AIM OF THE EXERCISE
Reproduce the entries verbatim; no pictures.

Data extracted from a collection
· · · · ·
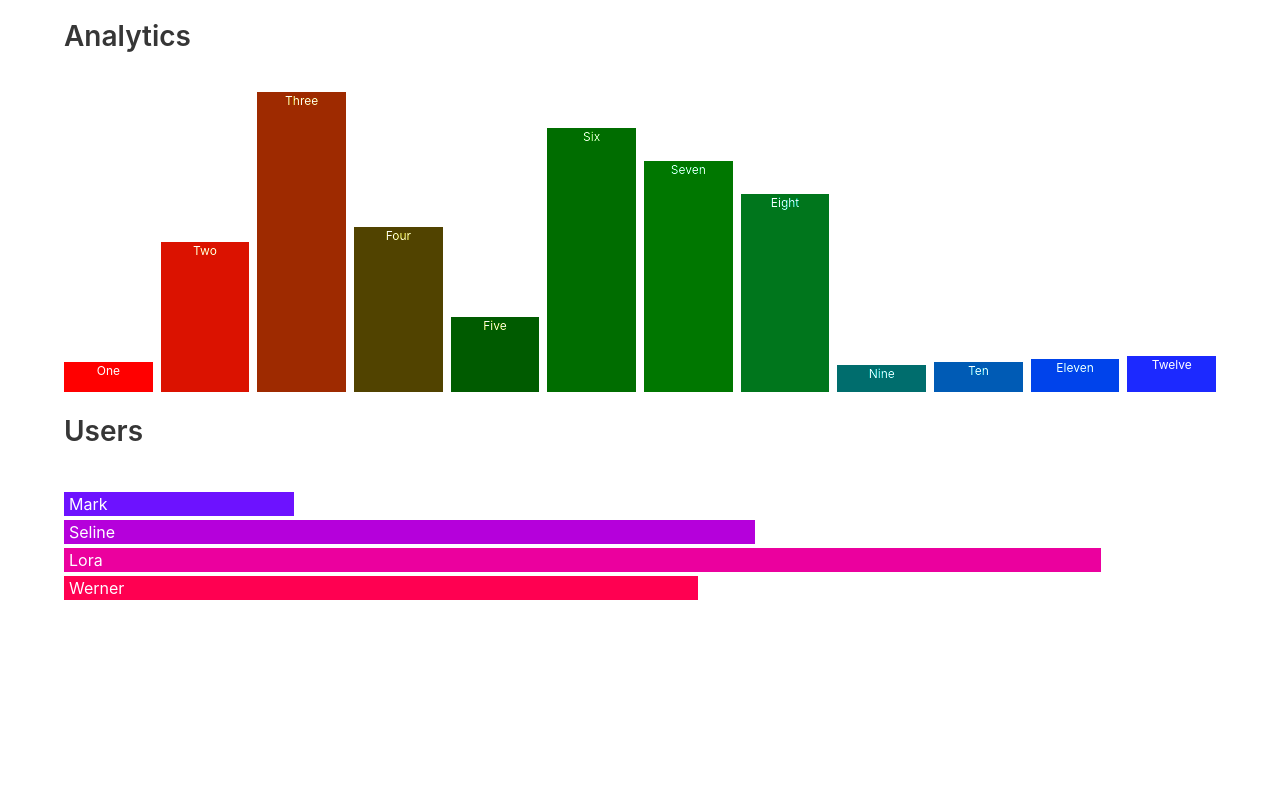
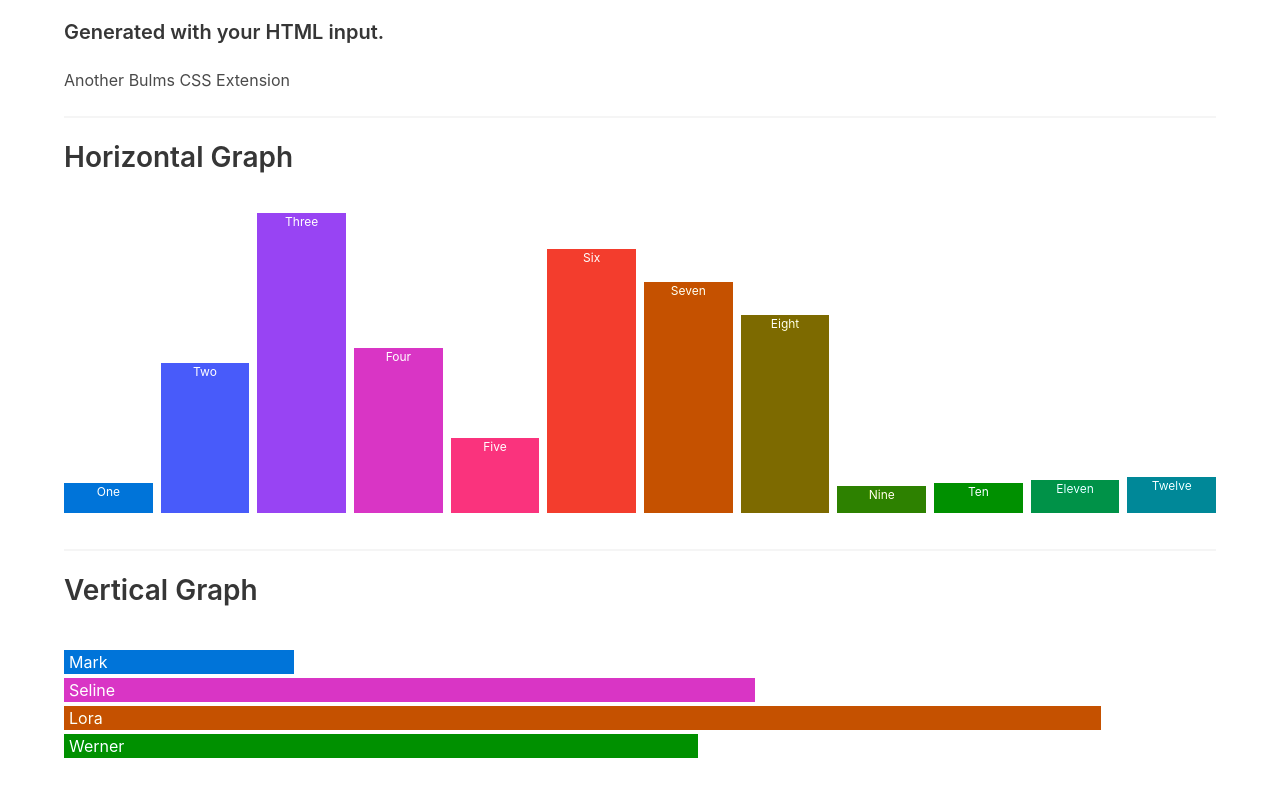
Before and after one commit to frizzant/bulma-graphs, a website: page index.html in a window 1280 px wide. Shown: the part 87-884 px from the top of the page. Before the commit the page ends 800 px from the top, so only its background shows below. Drawn offline with nearby package versions, Linux system fonts and the light colour scheme.

Commit message:
Version 0.2.0

```diff
--- a/custom.scss
+++ b/custom.scss
@@ -11,7 +11,7 @@
       padding: 0;
       text-align: center;
 
-      background-color: red;
+      background-color: #0074D9;
     }
     &.is-vertical-graph {
 
--- a/graphs.js
+++ b/graphs.js
@@ -3,10 +3,11 @@ graphs = () => {
 // ---
             let graphs = { // initialize object with settings
                 settings: {
+                    animation: true,
+                    autoGenerate: true,
+                    containerItemSelector: '.graphs-container .data-container div',
                     containerSelector: '.graphs-container',
-                    containerItemSelector: '.graphs-container .data-container div',
-                    autoGenerate: true,
-                    animation: true,
+                    errorMessages: true,
                     heightMultiplicator: 3, // scales in pixel
                     widthMultiplicator: 1, // scales in % (percentage)
                 },
@@ -21,7 +22,6 @@ graphs = () => {
 // ---
 // --- END Variables
     let main = () => {
-        console.log(graphs.container.list);
 
         let generateHTMLContainers = () => {
             return new Promise((resolve) => { // setting up a PROMISE
@@ -43,12 +43,9 @@ graphs = () => {
         };
         let generateHTMLItems = () => {
             return new Promise((resolve) => { // setting up a PROMISE
-                let rotateBase = 0;
-                let rotateFraction = 360 / graphs.container.items.list.length;
 
                 let i = 0;
                 for (let item of graphs.container.items.list) {
-                    // console.log(item.dataset.title);
                     if (item.dataset.title.length >= 1) {
                         item.insertAdjacentHTML('afterbegin', `<p>${item.dataset.title}</p>`);
                     }
@@ -63,9 +60,6 @@ graphs = () => {
                         item.style.height = graphs.settings.heightMultiplicator * item.dataset.value + 'px';
                     }
 
-                    item.style.filter = `hue-rotate(${rotateBase}deg)`;
-                    rotateBase = rotateBase + rotateFraction;
-
                     i++;
                     if (i === graphs.container.items.list.length) {
                         resolve();
@@ -73,13 +67,66 @@ graphs = () => {
                 }
             });
         };
-        let setup = () => {
-            console.log('STUFF HAPPENING');
+        // let setup = () => {
+        //     return new Promise((resolve) => { // setting up a PROMISE
+        //         console.log('STUFF HAPPENING');
+        //         resolve();
+        //     });
+        // };
+        let generateHues = () => {
+            return new Promise((resolve) => { // setting up a PROMISE
+                for (let container of graphs.container.list) {
+                    let children = container.querySelectorAll('.data-container div');
+
+                    let countItems = children.length;
+                    let rotateBase = 0;
+                    let rotateFraction = 360 / countItems;
+
+                    for (let item of children) {
+                        item.style.filter = `hue-rotate(${rotateBase}deg)`;
+                        rotateBase = rotateBase + rotateFraction;
+                    }
+
+                }
+                resolve();
+            });
+
+        };
+        let generateWarnings = () => {
+            // vertical graph has unlimited items
+            // horizontal graph has a max of 12 items to keep it pretty
+
+            return new Promise((resolve) => { // setting up a PROMISE
+                if (graphs.settings.errorMessages === true) {
+
+                    for (let container of graphs.container.list) {
+                        let isVertical = false;
+
+                        for (let item of container.children) { // check if there is a child with is-vertical-graph class and set variable
+                            if (item.classList.contains('is-vertical-graph')) {
+                                isVertical = true;
+                            }
+                        }
+
+                        if (isVertical === false) { // add the notification if there is no vertical class on the container.
+                            let children = container.querySelectorAll('.data-container div');
+                            let countChildren = children.length;
+
+                            if (countChildren > 12) {
+                                container.insertAdjacentHTML('afterend', '<div class="notification has-background-warning"><p>You have more then <strong>12</strong> horizontal graph-items. This will cause viewing-glitches on mobile. <br><span class="is-size-7">(disable warnings in the <strong>graphs.js</strong>-file by setting <strong>errorMessages</strong> to <strong>false</strong>.)</span></p> </h1></div>')
+                            }
+                        }
+                    }
+                }
+            resolve();
+            });
         };
 
         generateHTMLContainers()
             .then(generateHTMLItems)
-            .then(setup);
+            // .then(setup)
+            .then(generateHues)
+            .then(generateWarnings);
 
     };
     main();
--- a/index.html
+++ b/index.html
@@ -16,7 +16,10 @@
 		<h1 class="title">
 			Bulma Graphs
 		</h1>
-		<div class="graphs-container" data-title="Analytics">
+		<h2 class="title is-size-5">Generated with your HTML input.</h2>
+		<p>Another Bulms CSS Extension</p>
+		<hr>
+		<div class="graphs-container" data-title="Horizontal Graph">
 			<div class="data-container column is-full columns is-mobile is-size-7 has-text-white is-marginless">
 				<div data-title="One" data-value="10"></div>
 				<div data-title="Two" data-value="50"></div>
@@ -32,7 +35,8 @@
 				<div data-title="Twelve" data-value="12"></div>
 			</div>
 		</div>
-		<div class="graphs-container" data-title="Users">
+		<hr>
+		<div class="graphs-container" data-title="Vertical Graph">
 			<div class="data-container column is-full is-vertical-graph has-text-white">
 				<div data-title="Mark" data-value="20"></div>
 				<div data-title="Seline" data-value="60"></div>
--- a/package.json
+++ b/package.json
@@ -1,6 +1,6 @@
 {
   "name": "bulma-graphs",
-  "version": "0.1.1",
+  "version": "0.2.0",
   "description": "Translates data into a visually pleasing graph using Bulma, but without dependence on Bulma.",
   "main": "graphs.js",
   "scripts": {
```
Also changed, not shown: custom.css.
· · · · ·
RESULT FOR THIS TASK
Before and after one commit to frizzant/bulma-graphs, a website: page index.html in a window 1280 px wide. Shown: the part 87-884 px from the top of the page. Before the commit the page ends 800 px from the top, so only its background shows below. Drawn offline with nearby package versions, Linux system fonts and the light colour scheme.

Commit message:
Version 0.2.0

```diff
--- a/custom.scss
+++ b/custom.scss
@@ -11,7 +11,7 @@
       padding: 0;
       text-align: center;
 
-      background-color: red;
+      background-color: #0074D9;
     }
     &.is-vertical-graph {
 
--- a/graphs.js
+++ b/graphs.js
@@ -3,10 +3,11 @@ graphs = () => {
 // ---
             let graphs = { // initialize object with settings
                 settings: {
+                    animation: true,
+                    autoGenerate: true,
+                    containerItemSelector: '.graphs-container .data-container div',
                     containerSelector: '.graphs-container',
-                    containerItemSelector: '.graphs-container .data-container div',
-                    autoGenerate: true,
-                    animation: true,
+                    errorMessages: true,
                     heightMultiplicator: 3, // scales in pixel
                     widthMultiplicator: 1, // scales in % (percentage)
                 },
@@ -21,7 +22,6 @@ graphs = () => {
 // ---
 // --- END Variables
     let main = () => {
-        console.log(graphs.container.list);
 
         let generateHTMLContainers = () => {
             return new Promise((resolve) => { // setting up a PROMISE
@@ -43,12 +43,9 @@ graphs = () => {
         };
         let generateHTMLItems = () => {
             return new Promise((resolve) => { // setting up a PROMISE
-                let rotateBase = 0;
-                let rotateFraction = 360 / graphs.container.items.list.length;
 
                 let i = 0;
                 for (let item of graphs.container.items.list) {
-                    // console.log(item.dataset.title);
                     if (item.dataset.title.length >= 1) {
                         item.insertAdjacentHTML('afterbegin', `<p>${item.dataset.title}</p>`);
                     }
@@ -63,9 +60,6 @@ graphs = () => {
                         item.style.height = graphs.settings.heightMultiplicator * item.dataset.value + 'px';
                     }
 
-                    item.style.filter = `hue-rotate(${rotateBase}deg)`;
-                    rotateBase = rotateBase + rotateFraction;
-
                     i++;
                     if (i === graphs.container.items.list.length) {
                         resolve();
@@ -73,13 +67,66 @@ graphs = () => {
                 }
             });
         };
-        let setup = () => {
-            console.log('STUFF HAPPENING');
+        // let setup = () => {
+        //     return new Promise((resolve) => { // setting up a PROMISE
+        //         console.log('STUFF HAPPENING');
+        //         resolve();
+        //     });
+        // };
+        let generateHues = () => {
+            return new Promise((resolve) => { // setting up a PROMISE
+                for (let container of graphs.container.list) {
+                    let children = container.querySelectorAll('.data-container div');
+
+                    let countItems = children.length;
+                    let rotateBase = 0;
+                    let rotateFraction = 360 / countItems;
+
+                    for (let item of children) {
+                        item.style.filter = `hue-rotate(${rotateBase}deg)`;
+                        rotateBase = rotateBase + rotateFraction;
+                    }
+
+                }
+                resolve();
+            });
+
+        };
+        let generateWarnings = () => {
+            // vertical graph has unlimited items
+            // horizontal graph has a max of 12 items to keep it pretty
+
+            return new Promise((resolve) => { // setting up a PROMISE
+                if (graphs.settings.errorMessages === true) {
+
+                    for (let container of graphs.container.list) {
+                        let isVertical = false;
+
+                        for (let item of container.children) { // check if there is a child with is-vertical-graph class and set variable
+                            if (item.classList.contains('is-vertical-graph')) {
+                                isVertical = true;
+                            }
+                        }
+
+                        if (isVertical === false) { // add the notification if there is no vertical class on the container.
+                            let children = container.querySelectorAll('.data-container div');
+                            let countChildren = children.length;
+
+                            if (countChildren > 12) {
+                                container.insertAdjacentHTML('afterend', '<div class="notification has-background-warning"><p>You have more then <strong>12</strong> horizontal graph-items. This will cause viewing-glitches on mobile. <br><span class="is-size-7">(disable warnings in the <strong>graphs.js</strong>-file by setting <strong>errorMessages</strong> to <strong>false</strong>.)</span></p> </h1></div>')
+                            }
+                        }
+                    }
+                }
+            resolve();
+            });
         };
 
         generateHTMLContainers()
             .then(generateHTMLItems)
-            .then(setup);
+            // .then(setup)
+            .then(generateHues)
+            .then(generateWarnings);
 
     };
     main();
--- a/index.html
+++ b/index.html
@@ -16,7 +16,10 @@
 		<h1 class="title">
 			Bulma Graphs
 		</h1>
-		<div class="graphs-container" data-title="Analytics">
+		<h2 class="title is-size-5">Generated with your HTML input.</h2>
+		<p>Another Bulms CSS Extension</p>
+		<hr>
+		<div class="graphs-container" data-title="Horizontal Graph">
 			<div class="data-container column is-full columns is-mobile is-size-7 has-text-white is-marginless">
 				<div data-title="One" data-value="10"></div>
 				<div data-title="Two" data-value="50"></div>
@@ -32,7 +35,8 @@
 				<div data-title="Twelve" data-value="12"></div>
 			</div>
 		</div>
-		<div class="graphs-container" data-title="Users">
+		<hr>
+		<div class="graphs-container" data-title="Vertical Graph">
 			<div class="data-container column is-full is-vertical-graph has-text-white">
 				<div data-title="Mark" data-value="20"></div>
 				<div data-title="Seline" data-value="60"></div>
--- a/package.json
+++ b/package.json
@@ -1,6 +1,6 @@
 {
   "name": "bulma-graphs",
-  "version": "0.1.1",
+  "version": "0.2.0",
   "description": "Translates data into a visually pleasing graph using Bulma, but without dependence on Bulma.",
   "main": "graphs.js",
   "scripts": {
```
Also changed, not shown: custom.css.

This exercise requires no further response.